A new study in the journal Psychological Science found some surprising correlations between angry tweets and and AHD, a form of heart disease. Researchers took data from 148 million county-mapped tweets across 1,347 counties and set out to do the somewhat difficult task of analyzing the sentiment behind these tweets to determine which tweets were angry or driven by anger. They found that predicting prevalence of AHD mortality was actually easier to do with Twitter than more common demographic predictors like age, race, and drug and alcohol behaviors.
In an e-mail to Science of Us, one of the co-authors of the study about why we see a correlation between negative emotions on social media and heart disease. He said:
“With this kind of heart disease there should be a direct physiological link between negative experiences and artery health. Positive experiences, on the other hand, don't have a physiological link to cleaning up your arteries (they down-regulate negative emotion — that's it). So this kind of heart disease might be more sensitive to negative psychological experiences than positive ones.

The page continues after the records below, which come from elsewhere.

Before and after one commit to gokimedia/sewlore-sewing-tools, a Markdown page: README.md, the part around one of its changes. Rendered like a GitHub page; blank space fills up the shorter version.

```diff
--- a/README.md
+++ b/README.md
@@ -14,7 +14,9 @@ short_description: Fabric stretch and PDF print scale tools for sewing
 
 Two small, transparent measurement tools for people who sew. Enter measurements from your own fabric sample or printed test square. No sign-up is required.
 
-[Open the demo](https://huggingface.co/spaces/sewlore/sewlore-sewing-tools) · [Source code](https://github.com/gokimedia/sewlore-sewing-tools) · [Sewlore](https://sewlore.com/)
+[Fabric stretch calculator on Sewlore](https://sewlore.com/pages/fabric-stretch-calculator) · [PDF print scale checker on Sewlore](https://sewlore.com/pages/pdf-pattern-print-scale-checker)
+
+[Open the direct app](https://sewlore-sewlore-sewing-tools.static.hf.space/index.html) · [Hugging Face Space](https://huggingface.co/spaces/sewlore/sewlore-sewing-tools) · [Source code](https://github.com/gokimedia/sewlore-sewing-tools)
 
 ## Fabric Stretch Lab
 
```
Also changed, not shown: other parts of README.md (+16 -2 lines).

While this is certainly an interesting finding, highly subjective research like this should be taken pretty lightly. While it's important to pay attention to correlations, it's also important to remember that correlation doesn't always imply causation. It's also important to remember that these researchers were analyzing emotional data from words that could have implied emotion, but behind which the people who were tweeting didn't necessarily feel that emotion. Both the definition and the feeling of anger are subjective things caused by different factors for different people.